In an effort to give Florida voters a chance to decide for themselves whether civilians should possess weapons of war, former Senate Democratic Leader Chris Smith last week filed an amendment with the Constitution Revision Commission (CRC) which, if the voters agree, would ban assault weapons in The Sunshine State.
“Since the 2016 horrific shooting at Pulse nightclub in Orlando, and especially after the Valentine’s Day tragedy at Stoneman Douglas High School, Floridians have signaled their support for an assault weapons ban,” said Smith, who is currently a member of the 2017-2018 CRC and may directly submit an amendment proposal. “Since the Legislature did not act, I wanted to give the people the power to decide for themselves.”

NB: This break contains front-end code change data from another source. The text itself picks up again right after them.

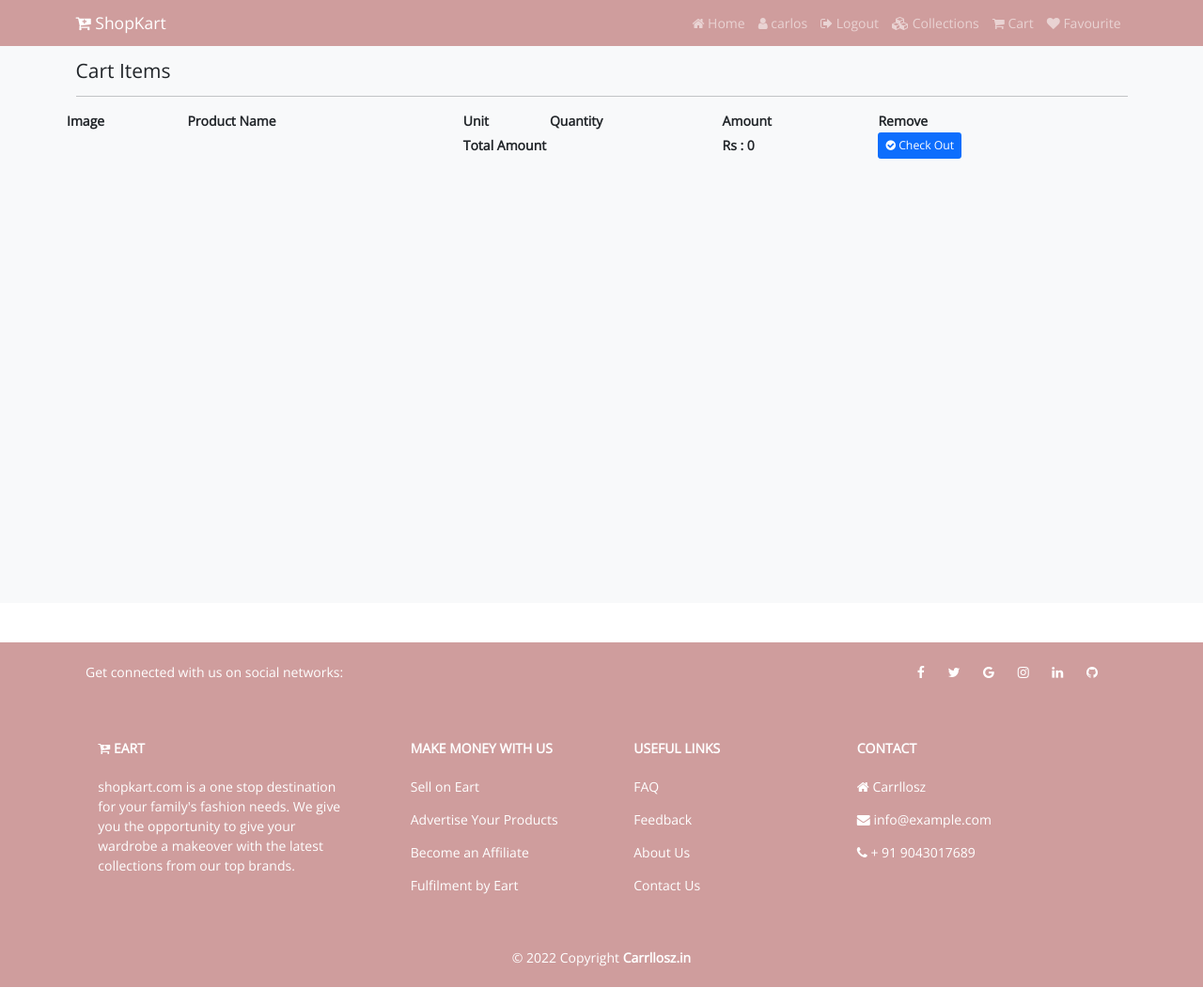
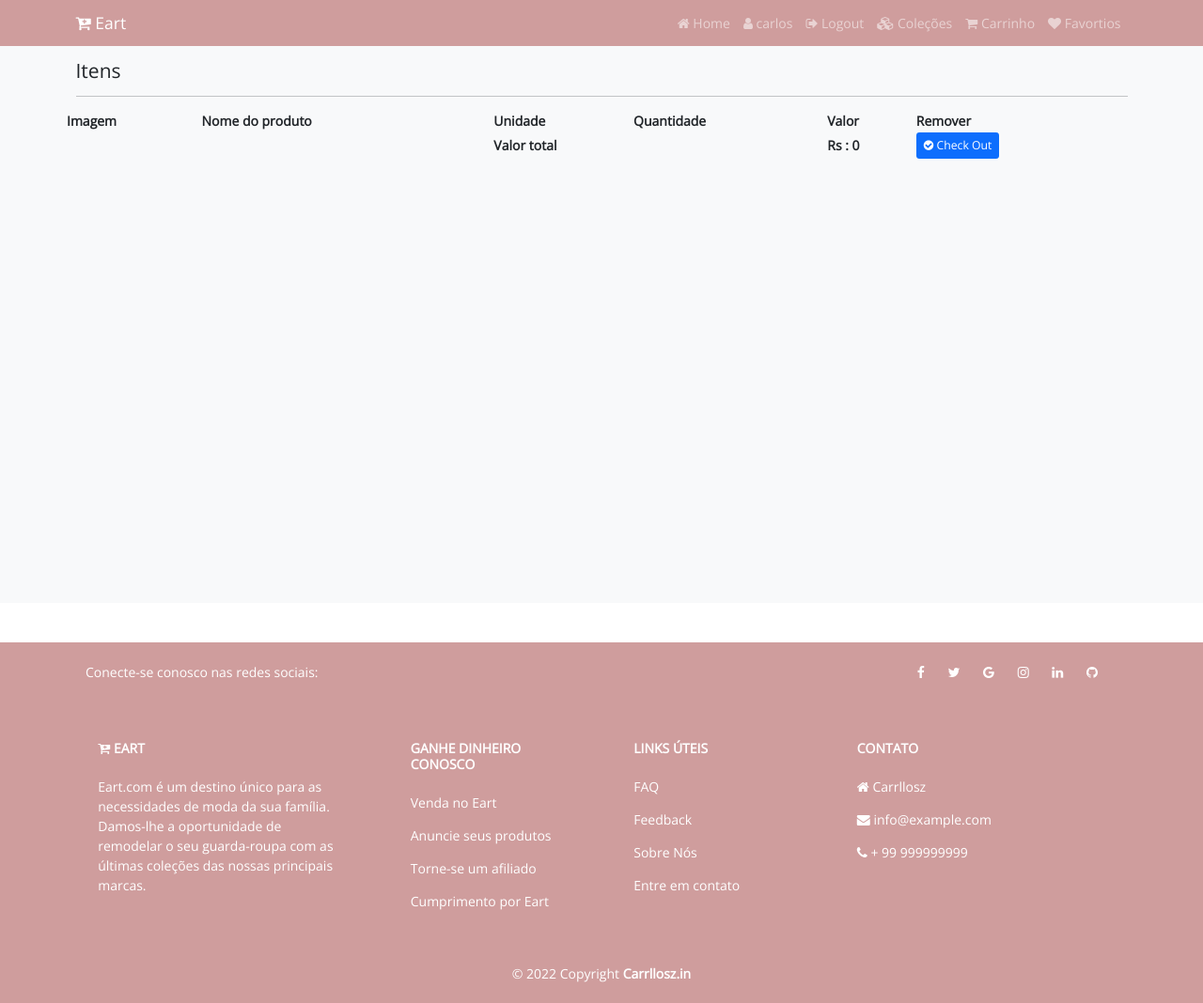
Before and after one commit to Carrllosz/Ecommerce, a Django app: page /cart in a window 1280 px wide. Shown: the whole page at 94% size. Run offline with Django 4.2, Linux system fonts and the light colour scheme; a user stored in the database is signed in; data comes from the database, SQL or seed files in the repository.

Commit message:
modified

```diff
--- a/demo/templates/home/cart.html
+++ b/demo/templates/home/cart.html
@@ -6,18 +6,18 @@
     <div class="container">
       <div class="row">
         <div class="col-12">
-          <h4 class="mb-3">Cart  Items</h4>
+          <h4 class="mb-3">Itens</h4>
           <hr style="border-color:#b8bfc2;">
         </div>
 
         <table>
             <tr>
-                <th>Image</th>
-                <th>Product Name</th>
-                <th>Unit</th>
-                <th>Quantity</th>
-                <th>Amount</th>
-                <th>Remove</th>
+                <th>Imagem</th>
+                <th>Nome do produto</th>
+                <th>Unidade</th>
+                <th>Quantidade</th>
+                <th>Valor</th>
+                <th>Remover</th>
             </tr>
 
 
@@ -28,13 +28,13 @@
               <td>{{item.product.selling_price | stringformat:'d'}}</td>
               <td>{{item.product_qty}}</td>
               <td class="amt">{{item.total_cost | stringformat:'d'}}</td>
-              <td><a href="{% url 'remove_cart' item.id %}"  onclick="return confirm('Are you sure? to Remove')"  class="btn btn-danger btn-sm"><i class="fa fa-trash"></i> Remove</a></td>
+              <td><a href="{% url 'remove_cart' item.id %}"  onclick="return confirm('Are you sure? to Remove')"  class="btn btn-danger btn-sm"><i class="fa fa-trash"></i> Remover</a></td>
             </tr>
             {% endfor %}
             <tr>
               <td></td>
               <td></td>
-              <td colspan="2"><b>Total Amount</b></td>
+              <td colspan="2"><b>Valor total</b></td>
               <th id="net">0</th>
               <td><button class="btn btn-primary btn-sm">
                 <i class="fa fa-check-circle"></i> Check Out
--- a/demo/templates/home/inc/footer.html
+++ b/demo/templates/home/inc/footer.html
@@ -1,7 +1,7 @@
 <footer class="text-center text-lg-start text-white" style="background-color: rgb(207, 157, 157) ;">
     <section class="container d-flex justify-content-center justify-content-lg-between p-4">
       <div class="me-5 d-none d-lg-block">
-        <span>Get connected with us on social networks:</span>
+        <span>Conecte-se conosco nas redes sociais:</span>
       </div>
       <div>
         <a href="" class="me-4 text-reset"><i class="fa fa-facebook"></i></a>
@@ -19,31 +19,31 @@
           <div class="col-md-3 col-lg-4 col-xl-3 mx-auto mb-4">
             <h6 class="text-uppercase fw-bold mb-4"><i class="fa fa-cart-plus"></i> Eart</h6>
             <p>
-              shopkart.com is a one stop destination for your family's fashion needs.
-               We give you the opportunity to give your wardrobe a makeover with the latest collections from our top brands.
+              Eart.com é um destino único para as necessidades de moda da sua família.
+               Damos-lhe a oportunidade de remodelar o seu guarda-roupa com as últimas coleções das nossas principais marcas.
             </p>
           </div>
 
           <div class="col-md-2 col-lg-2 col-xl-2 mx-auto mb-4">
-            <h6 class="text-uppercase fw-bold mb-4">Make Money with Us</h6>
-            <p><a href="#!" class="text-reset">Sell on Eart</a></p>
-            <p><a href="#!" class="text-reset">Advertise Your Products</a></p>
-            <p><a href="#!" class="text-reset">Become an Affiliate</a></p>
-            <p><a href="#!" class="text-reset">Fulfilment by Eart</a></p>
+            <h6 class="text-uppercase fw-bold mb-4">Ganhe dinheiro conosco</h6>
+            <p><a href="#!" class="text-reset">Venda no Eart</a></p>
+            <p><a href="#!" class="text-reset">Anuncie seus produtos</a></p>
+            <p><a href="#!" class="text-reset">Torne-se um afiliado</a></p>
+            <p><a href="#!" class="text-reset">Cumprimento por Eart</a></p>
           </div>
           <div class="col-md-3 col-lg-2 col-xl-2 mx-auto mb-4">
-            <h6 class="text-uppercase fw-bold mb-4">Useful links</h6>
+            <h6 class="text-uppercase fw-bold mb-4">Links úteis</h6>
             <p><a href="#!" class="text-reset">FAQ</a></p>
             <p><a href="#!" class="text-reset">Feedback</a></p>
-            <p><a href="#!" class="text-reset">About Us</a></p>
-            <p><a href="#!" class="text-reset">Contact Us</a></p>
+            <p><a href="#!" class="text-reset">Sobre Nós</a></p>
+            <p><a href="#!" class="text-reset">Entre em contato</a></p>
           </div>
 
           <div class="col-md-4 col-lg-3 col-xl-3 mx-auto mb-md-0 mb-4">
-            <h6 class="text-uppercase fw-bold mb-4"> Contact</h6>
+            <h6 class="text-uppercase fw-bold mb-4"> Contato</h6>
             <p><i class="fa fa-home"></i> Carrllosz </p>
             <p><i class="fa fa-envelope"></i> info@example.com</p>
-            <p><i class="fa fa-phone"></i> + 91 9043017689</p>
+            <p><i class="fa fa-phone"></i> + 99 999999999</p>
           </div>
 
         </div>
--- a/demo/templates/home/inc/navbar.html
+++ b/demo/templates/home/inc/navbar.html
@@ -1,6 +1,6 @@
 <nav class="navbar navbar-expand-lg  navbar-dark fixed-top" style="background-color: rgb(207, 157, 157) ;">
   <div class="container">
-    <a class="navbar-brand" href="{% url 'home' %}"><i class="fa fa-cart-plus"></i> ShopKart</a>
+    <a class="navbar-brand" href="{% url 'home' %}"><i class="fa fa-cart-plus"></i> Eart</a>
     <button class="navbar-toggler" type="button" data-bs-toggle="collapse" data-bs-target="#navbarNavAltMarkup" aria-controls="navbarNavAltMarkup" aria-expanded="false" aria-label="Toggle navigation">
       <span class="navbar-toggler-icon"></span>
     </button>
@@ -12,11 +12,11 @@
           <a class="nav-link" aria-current="page" href="{% url 'logout_view' %}"><i class="fa fa-sign-out"></i> Logout</a>
         {% else %}
           <a class="nav-link" href="{% url 'login_page' %}"><i class="fa fa-sign-in"></i> Login</a>
-          <a class="nav-link" href="{% url 'register' %}"><i class="fa fa-users"></i> Register</a>
+          <a class="nav-link" href="{% url 'register' %}"><i class="fa fa-users"></i> Registrar</a>
         {% endif %}
-          <a class="nav-link" href="{% url 'collections' %}"><i class="fa fa-cubes"></i> Collections</a>
-          <a class="nav-link" href="{% url 'cart' %}"><i class="fa fa-shopping-cart"></i> Cart</a>
-          <a class="nav-link" href="{% url 'fav' %}"><i class="fa fa-heart"></i> Favourite</a>
+          <a class="nav-link" href="{% url 'collections' %}"><i class="fa fa-cubes"></i> Coleções</a>
+          <a class="nav-link" href="{% url 'cart' %}"><i class="fa fa-shopping-cart"></i> Carrinho</a>
+          <a class="nav-link" href="{% url 'fav' %}"><i class="fa fa-heart"></i> Favortios</a>
 
       </div>
     </div>
--- a/demo/templates/home/inc/slider.html
+++ b/demo/templates/home/inc/slider.html
@@ -18,7 +18,7 @@
     </div>
     <button class="carousel-control-prev" type="button" data-bs-target="#carouselExampleIndicators" data-bs-slide="prev">
       <span class="carousel-control-prev-icon" aria-hidden="true"></span>
-      <span class="visually-hidden">Previous</span>
+      <span class="visually-hidden">Anterior</span>
     </button>
     <button class="carousel-control-next" type="button" data-bs-target="#carouselExampleIndicators" data-bs-slide="next">
       <span class="carousel-control-next-icon" aria-hidden="true"></span>
--- a/demo/templates/home/index.html
+++ b/demo/templates/home/index.html
@@ -7,7 +7,8 @@
   <div class="container" style="margin-top:70px;" >
     <div class="row">
       <div class="col-12">
-        <h4 class="mb-3"> Latest Offfers</h4>
+        <h4 class="mb-3"> Últimas ofertas
+        </h4>
         <hr style="border-color:#b8bfc2;">
       </div>
       {% for item in products %}
--- a/demo/templates/home/login.html
+++ b/demo/templates/home/login.html
@@ -5,7 +5,7 @@
   <div class="container" style="margin-top:70px;min-height:600px;">
     <div class="row">
       <div class="col-12">
-        <h4 class="mb-3"> User Login</h4>
+        <h4 class="mb-3"> Usuário Login</h4>
         <hr style="border-color:#b8bfc2;">
         {% include 'home/inc/message.html' %}
       </div>
@@ -17,7 +17,7 @@
             <form method="post" action="">
               {% csrf_token %}
               <div class="mb-4">
-                <label for="" class="form-label">User Name</label>
+                <label for="" class="form-label">User name</label>
                 <input type="text" name="username" id="username" class="form-control" placeholder="Enter User Name">
               </div>
               <div class="mb-4">
--- a/demo/templates/home/products/index.html
+++ b/demo/templates/home/products/index.html
@@ -7,12 +7,12 @@
   <div class="container">
     <div class="row">
       <div class="col-12">
-        <h4 class="mb-3">{{category_name}} Products</h4>
+        <h4 class="mb-3">{{category_name}} Produtos</h4>
         <hr style="border-color:#b8bfc2;">
         <nav aria-label="breadcrumb">
           <ol class="breadcrumb">
             <li class="breadcrumb-item"><a href="{% url 'home' %}">Home</a></li>
-            <li class="breadcrumb-item active">{{category_name}} Collections</li>
+            <li class="breadcrumb-item active">{{category_name}} Coleções</li>
           </ol>
         </nav>
         {% include 'home/inc/message.html' %}
--- a/demo/templates/home/register.html
+++ b/demo/templates/home/register.html
@@ -5,7 +5,7 @@
 <div class="container" style="margin-top: 70px;">
     <div class="row">
         <div class="col-12">
-          <h1>Register page</h1>
+          <h1>Registrar</h1>
           <hr style="border-color:#b8bfc2;">
         </div>
       </div>
@@ -31,9 +31,9 @@
                   <label for="" class="form-label">Confirm Password</label>
                   {{form.password2}}
                 </div>
-                <button type="submit" class="btn btn-primary">Register</button>
+                <button type="submit" class="btn btn-primary">Registrar</button>
               </form>
-              <p class="my-2">Already user ? <a href="{% url 'login_page' %}">Login Now</a> </p>
+              <p class="my-2">Já é usuário ? <a href="{% url 'login_page' %}">Login Now</a> </p>
             </div>
             <div class="col-6">
 
```
Also changed, not shown: demo/templates/home/collections.html (+4 -4 lines), demo/templates/home/fav.html (+6 -6 lines), demo/templates/home/products/product_details.html (+4 -4 lines).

The CRC is a 37-member organization established every 20 years, tasked with reviewing the state constitution and recommending any needed changes. Members are appointed by the Governor, Attorney General, the Supreme Court Chief Justice, Senate President and House Speaker.
Sale or transfer of ARs would be prohibited
Under Smith’s proposal the sale or transfer of assault weapons would be prohibited. The legislature may enact legislation within the amendment’s framework to provide exceptions to the prohibition on the transfer of assault weapons legally possessed prior to the effective date of the ban.
In his amendment, an “assault weapon” is defined as a semiautomatic rifle that is able to accept a detachable magazine, belt, drum, feed strip, or similar device that is capable of holding more than ten rounds of ammunition, or that has a fixed magazine capable of holding more than ten rounds of ammunition.
The amendment, which will now undergo vetting by the CRC committee process, must garner 22 votes by the full CRC membership in order to appear on the November 2018 ballot.
If successful, and if 60 percent of Florida’s voters then sign off on the Smith amendment, the assault weapons ban would become part of Florida’s state constitution.